▶ [Your task] Copy each line of the records that contains the word "Consumer".

▶ [Provided information]
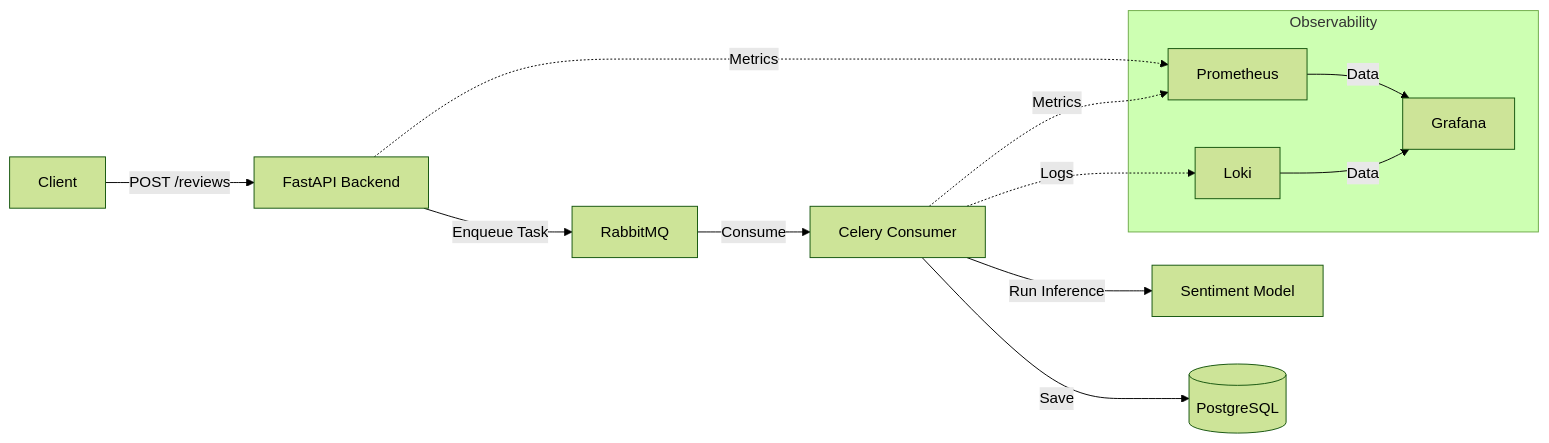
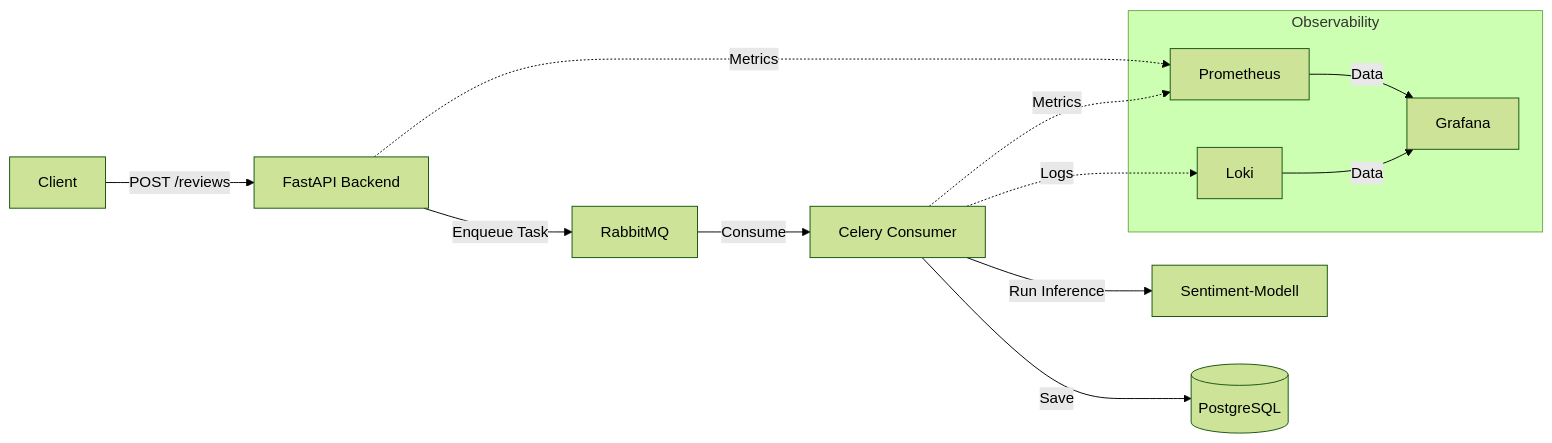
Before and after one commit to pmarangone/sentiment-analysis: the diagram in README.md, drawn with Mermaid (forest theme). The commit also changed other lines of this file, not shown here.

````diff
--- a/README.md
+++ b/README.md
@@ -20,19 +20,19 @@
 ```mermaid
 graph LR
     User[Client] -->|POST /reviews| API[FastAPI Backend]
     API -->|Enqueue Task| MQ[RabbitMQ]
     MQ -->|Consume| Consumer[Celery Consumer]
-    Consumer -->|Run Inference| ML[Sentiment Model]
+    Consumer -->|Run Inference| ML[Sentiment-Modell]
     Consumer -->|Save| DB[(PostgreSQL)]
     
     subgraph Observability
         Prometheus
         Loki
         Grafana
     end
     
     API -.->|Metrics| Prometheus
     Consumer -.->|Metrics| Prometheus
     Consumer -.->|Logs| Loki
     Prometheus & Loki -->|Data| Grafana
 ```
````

--

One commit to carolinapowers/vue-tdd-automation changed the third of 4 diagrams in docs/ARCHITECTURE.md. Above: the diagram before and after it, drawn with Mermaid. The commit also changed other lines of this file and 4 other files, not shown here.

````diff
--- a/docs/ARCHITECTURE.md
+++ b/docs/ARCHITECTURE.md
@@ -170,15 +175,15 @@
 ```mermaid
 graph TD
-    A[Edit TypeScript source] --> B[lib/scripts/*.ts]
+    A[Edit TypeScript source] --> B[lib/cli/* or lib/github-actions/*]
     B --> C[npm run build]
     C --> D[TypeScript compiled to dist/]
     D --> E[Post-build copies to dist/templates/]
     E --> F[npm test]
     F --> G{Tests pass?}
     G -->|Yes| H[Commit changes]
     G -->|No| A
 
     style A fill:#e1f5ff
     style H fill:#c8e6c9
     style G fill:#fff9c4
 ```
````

▶ [Finished task]
     MQ -->|Consume| Consumer[Celery Consumer]
-    Consumer -->|Run Inference| ML[Sentiment Model]
+    Consumer -->|Run Inference| ML[Sentiment-Modell]
     Consumer -->|Save| DB[(PostgreSQL)]
     Consumer -.->|Metrics| Prometheus
     Consumer -.->|Logs| Loki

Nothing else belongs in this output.